Refugee Week is a nationwide programme of arts, cultural and educational events celebrating the contribution of refugees to the UK and encouraging a better understanding between communities. We need this now more than ever, says Sarah Graham from Women for Refugee Women.
“I suffered rape, trauma, torture. I don’t remember names, dates, evidence. I am refused, abused, misjudged. I am disbelieved, detained, deported. I came here to seek asylum.”
No matter how many times I see this poem performed, those four lines never fail to affect me.
The theme for this year’s Refugee Week (20-26 June) is ‘Welcome’, reflecting the outpouring of compassion and hospitality much of the British public has shown those refugees seeking shelter in the current crisis. But what does ‘Refugees Welcome’ really look like?
At Women for Refugee Women (WRW) we work with hundreds of asylum-seeking women – from across Africa, Asia, Europe and the Middle East – who have faced experiences like those described in the poem. Their stories are all different, but disbelief and detention are common features of the welcome they receive from the UK Home Office.
Women for Refugee Women runs the Set Her Free campaign, calling for an end to the practice of detaining refugee women, the vast majority of whom are survivors of torture, sexual or gender-based violence.
Grace* – a Ugandan lesbian who had been imprisoned and sexually assaulted for six months in her home country – told me the Home Office had asked her for the dates her abuse took place. “Locked in a dark, windowless room for six months, I didn’t even know if it was a Friday or a Tuesday – and they wanted me to give the exact dates when prison officers assaulted me,” she said.

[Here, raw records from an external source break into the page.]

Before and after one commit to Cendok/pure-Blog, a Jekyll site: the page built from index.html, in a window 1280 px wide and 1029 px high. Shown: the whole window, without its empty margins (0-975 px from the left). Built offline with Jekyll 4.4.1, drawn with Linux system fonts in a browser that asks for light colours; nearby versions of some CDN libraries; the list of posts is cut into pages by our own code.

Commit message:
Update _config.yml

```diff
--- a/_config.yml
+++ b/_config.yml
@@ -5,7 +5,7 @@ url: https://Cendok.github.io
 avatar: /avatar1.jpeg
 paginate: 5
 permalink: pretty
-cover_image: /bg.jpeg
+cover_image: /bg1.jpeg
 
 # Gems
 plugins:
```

Despite having the legal right to claim asylum she, like 2,000 asylum-seeking women each year in the UK, was locked up indefinitely in Yarl’s Wood detention centre – an institution managed by private company Serco, and recently described as ‘a place of national concern’ by the Chief Inspector of Prisons.
A 2015 Channel 4 investigation into Yarl’s Wood uncovered what women have been telling WRW for years: high levels of self-harm, poor standards of healthcare and sexist and racist abuse from staff.

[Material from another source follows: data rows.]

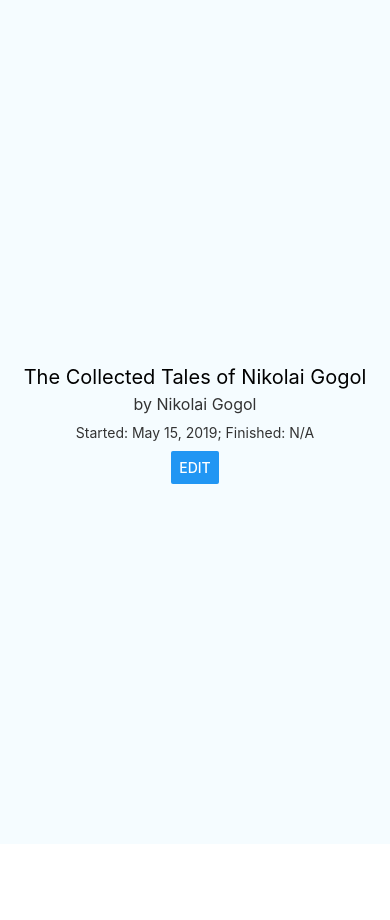
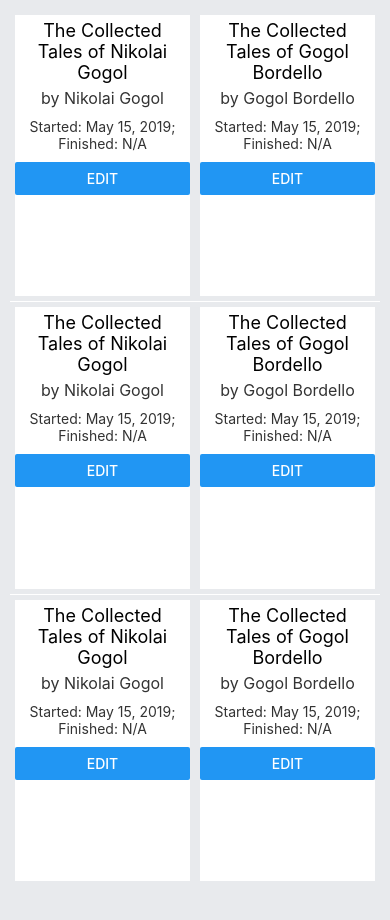
Before and after one commit to cameronvoell/mobile-book-companion, a React Native app in the folder ReadingCompanion/: screen / in a window 390 px wide. Shown: the top 920 px of the page. Before the commit the page ends 844 px from the top, so only its background shows below. Built offline with nearby package versions, Linux system fonts and the light colour scheme.

Commit message:
Added two column list view UI

```diff
--- a/ReadingCompanion/App.js
+++ b/ReadingCompanion/App.js
@@ -6,48 +6,28 @@
  * @flow
  */
 
-import React, {Component} from 'react';
-import {Platform, StyleSheet, Text, View, Button, Alert} from 'react-native';
-
-const instructions = Platform.select({
-  ios: 'Press Cmd+R to reload,\n' + 'Cmd+D or shake for dev menu',
-  android:
-    'Double tap R on your keyboard to reload,\n' +
-    'Shake or press menu button for dev menu',
-});
-
-export default class App extends Component {
-
-  _onPressButton() {
-    Alert.alert('You pressed the edit button!')
-  }
-
-  render() {
-    return (
-      <View style={styles.container}>
-        <Text style={styles.bookTitle}>The Collected Tales of Nikolai Gogol</Text>
-        <Text style={styles.author}>by Nikolai Gogol</Text>
-        <Text style={styles.dates}>Started: May 15, 2019; Finished: N/A</Text>
-        <Button
-          style={styles.button}
-          title="Edit"
-          onPress={this._onPressButton}
-        />
-      </View>
-    );
-  }
-}
+import React from 'react';
+import { Dimensions, FlatList, Platform, StyleSheet, Text, View, Button, Alert} from 'react-native';
 
 const styles = StyleSheet.create({
+  main: {
+    backgroundColor: '#e8eaed',
+  },
   container: {
-    flex: 1,
-    justifyContent: 'center',
-    alignItems: 'center',
-    backgroundColor: '#F5FCFF',
+    minHeight: Dimensions.get('window').height /3,
+    backgroundColor: '#ffffff',
+    flex:0.5,
+    margin: 5,
   },
+  flatlistContainer: {
+    justifyContent: 'space-between',
+    padding: 10,
+    marginBottom: 40,
+},
   bookTitle: {
-    fontSize: 20,
+    fontSize: 18,
     textAlign: 'center',
+    color: '#000000',
     margin: 5,
   },
   author: {
@@ -66,3 +46,77 @@ const styles = StyleSheet.create({
     width: 20,
   },
 });
+
+const instructions = Platform.select({
+  ios: 'Press Cmd+R to reload,\n' + 'Cmd+D or shake for dev menu',
+  android:
+    'Double tap R on your keyboard to reload,\n' +
+    'Shake or press menu button for dev menu',
+});
+
+export default class App extends React.Component {
+
+  state = {
+    FlatListItems: [{}],
+  };
+
+  componentDidMount() {
+    var temp = [];
+    var item = {
+      bookTitle: "The Collected Tales of Nikolai Gogol",
+      author: "Nikolai Gogol",
+      date_started: "May 15, 2019",
+      date_ended: "N/A"
+    };
+    var item2 = {
+      bookTitle: "The Collected Tales of Gogol Bordello",
+      author: "Gogol Bordello",
+      date_started: "May 15, 2019",
+      date_ended: "N/A"
+    };
+    temp.push(item);
+    temp.push(item2);
+    temp.push(item);
+    temp.push(item2);
+    temp.push(item);
+    temp.push(item2);
+
+    this.setState({
+      FlatListItems: temp
+    });
+  }
+  ListViewItemSeparator = () => {
+    return (
+      <View style={{ height: 1, width: '100%', backgroundColor: '#ffffff' }} />
+    );
+  };
+  _onPressButton()  {
+    Alert.alert('You pressed the edit button!')
+  }
+  render() {
+    return (
+      <View style={styles.main}>
+        <FlatList
+          numColumns={2}
+          contentContainerStyle={styles.flatlistContainer}
+          data={this.state.FlatListItems}
+          ItemSeparatorComponent={this.ListViewItemSeparator}
+          keyExtractor={(item, index) => index.toString()}
+          renderItem={({ item }) => (
+            <View key={item.bookTitle} style={styles.container}>
+              <Text style={styles.bookTitle}>{item.bookTitle}</Text>
+              <Text style={styles.author}>by {item.author}</Text>
+              <Text style={styles.dates}>Started: {item.date_started};  Finished: {item.date_ended}
+              </Text>
+              <Button
+                style={styles.button}
+                title="Edit"
+                onPress={this._onPressButton}
+              />
+            </View>
+            )}
+        />
+      </View>
+    );
+  }
+}
```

“According to the Home Office’s own figures, just 15 per cent of those asylum-seeking women who were detained in 2015 were actually deported; so-called ‘immigration removal centres’ like Yarl’s Wood aren’t even serving their stated purpose.”
“I am so depressed that they think I am going to kill myself here, and I am watched by men and women night and day,” Margaret*, a survivor of rape and torture from the Democratic Republic of Congo, told WRW for our 2015 research report I Am Human. “I feel full of shame about what happened to me and what is happening to me. Being in prison here is a torture in my head.”

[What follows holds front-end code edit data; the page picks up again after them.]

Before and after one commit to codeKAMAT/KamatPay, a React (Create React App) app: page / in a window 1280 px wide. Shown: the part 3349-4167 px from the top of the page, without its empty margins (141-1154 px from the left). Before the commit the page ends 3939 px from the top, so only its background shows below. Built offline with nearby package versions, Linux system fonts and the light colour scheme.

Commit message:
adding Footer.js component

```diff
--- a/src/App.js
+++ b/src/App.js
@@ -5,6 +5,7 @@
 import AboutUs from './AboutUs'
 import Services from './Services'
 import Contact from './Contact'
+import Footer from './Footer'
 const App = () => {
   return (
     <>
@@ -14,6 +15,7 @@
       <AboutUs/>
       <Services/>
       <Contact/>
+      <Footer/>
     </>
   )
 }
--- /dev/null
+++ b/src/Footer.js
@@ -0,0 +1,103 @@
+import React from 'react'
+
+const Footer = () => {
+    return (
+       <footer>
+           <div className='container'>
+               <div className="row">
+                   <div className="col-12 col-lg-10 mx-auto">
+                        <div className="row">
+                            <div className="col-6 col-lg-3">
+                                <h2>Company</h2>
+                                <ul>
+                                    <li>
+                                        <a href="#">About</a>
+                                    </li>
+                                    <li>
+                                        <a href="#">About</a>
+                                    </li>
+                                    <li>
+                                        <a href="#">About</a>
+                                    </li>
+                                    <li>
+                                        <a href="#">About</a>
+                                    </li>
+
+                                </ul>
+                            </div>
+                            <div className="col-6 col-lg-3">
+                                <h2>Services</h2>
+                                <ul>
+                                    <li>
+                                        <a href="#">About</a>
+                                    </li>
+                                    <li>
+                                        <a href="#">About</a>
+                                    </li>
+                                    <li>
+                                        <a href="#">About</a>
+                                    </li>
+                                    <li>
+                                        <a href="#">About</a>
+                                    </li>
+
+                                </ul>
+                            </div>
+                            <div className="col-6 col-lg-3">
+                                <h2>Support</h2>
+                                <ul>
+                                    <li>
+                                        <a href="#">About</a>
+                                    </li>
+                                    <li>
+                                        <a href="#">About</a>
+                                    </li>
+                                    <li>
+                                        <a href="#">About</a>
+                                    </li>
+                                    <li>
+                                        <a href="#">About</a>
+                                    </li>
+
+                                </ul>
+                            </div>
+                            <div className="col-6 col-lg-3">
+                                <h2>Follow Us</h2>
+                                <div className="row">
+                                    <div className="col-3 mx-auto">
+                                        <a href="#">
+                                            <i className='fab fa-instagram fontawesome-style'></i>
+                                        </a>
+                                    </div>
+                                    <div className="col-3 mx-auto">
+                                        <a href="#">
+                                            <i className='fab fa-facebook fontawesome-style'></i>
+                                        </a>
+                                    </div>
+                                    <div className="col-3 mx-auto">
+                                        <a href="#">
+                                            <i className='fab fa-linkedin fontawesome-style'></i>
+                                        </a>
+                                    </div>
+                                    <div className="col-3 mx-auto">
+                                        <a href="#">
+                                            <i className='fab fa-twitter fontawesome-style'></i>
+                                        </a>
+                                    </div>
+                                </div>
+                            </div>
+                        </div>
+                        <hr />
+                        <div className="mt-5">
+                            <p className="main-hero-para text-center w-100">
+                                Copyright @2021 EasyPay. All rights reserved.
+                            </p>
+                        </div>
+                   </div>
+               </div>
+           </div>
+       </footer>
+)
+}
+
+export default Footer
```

Like more than three quarters of those who were detained, Margaret and Grace were later released to continue their asylum claim in the community. Less than a month after her release Grace attempted suicide, haunted by nightmares and flashbacks of her time in Yarl’s Wood. Detention had forced her to relive the traumas she endured in Uganda, and for a long time after her release she regularly woke in the night hearing the sound of the officers’ keys.
Both women now have refugee status in the UK – the mental trauma of their detention was not only cruel but also ultimately pointless. According to the Home Office’s own figures, just 15 per cent of those asylum-seeking women who were detained in 2015 were actually deported; so-called ‘immigration removal centres’ like Yarl’s Wood aren’t even serving their stated purpose.
At an event we hosted in March, another former detainee Sophia* said, “I came to the UK to seek asylum because I had heard the UK was a place that champions human rights; I was wrong.” She was detained for six months of her first pregnancy, before also being released to continue her asylum claim in the community.
In the recent Immigration Bill, the Home Office responded to pressure from WRW and others by introducing a legal time limit of 72 hours on detaining pregnant women. Immigration minister James Brokenshire has also pledged reforms, which “the government expects… to lead to a reduction in the number of those detained, and the duration of detention before removal.”
The question for Women for Refugee Women is how long will that broader reform take? This Refugee Week, join us in pushing the government to ensure women who have fled violence and persecution are not welcomed by locked doors and barbed wire fences.
*Names have been changed.5547 Views
Sarah Graham is a freelance journalist, writer and editor, specialising in feminism, women’s health and lifestyle, mental health and wellbeing. She's also communications executive for Women for Refugee Women.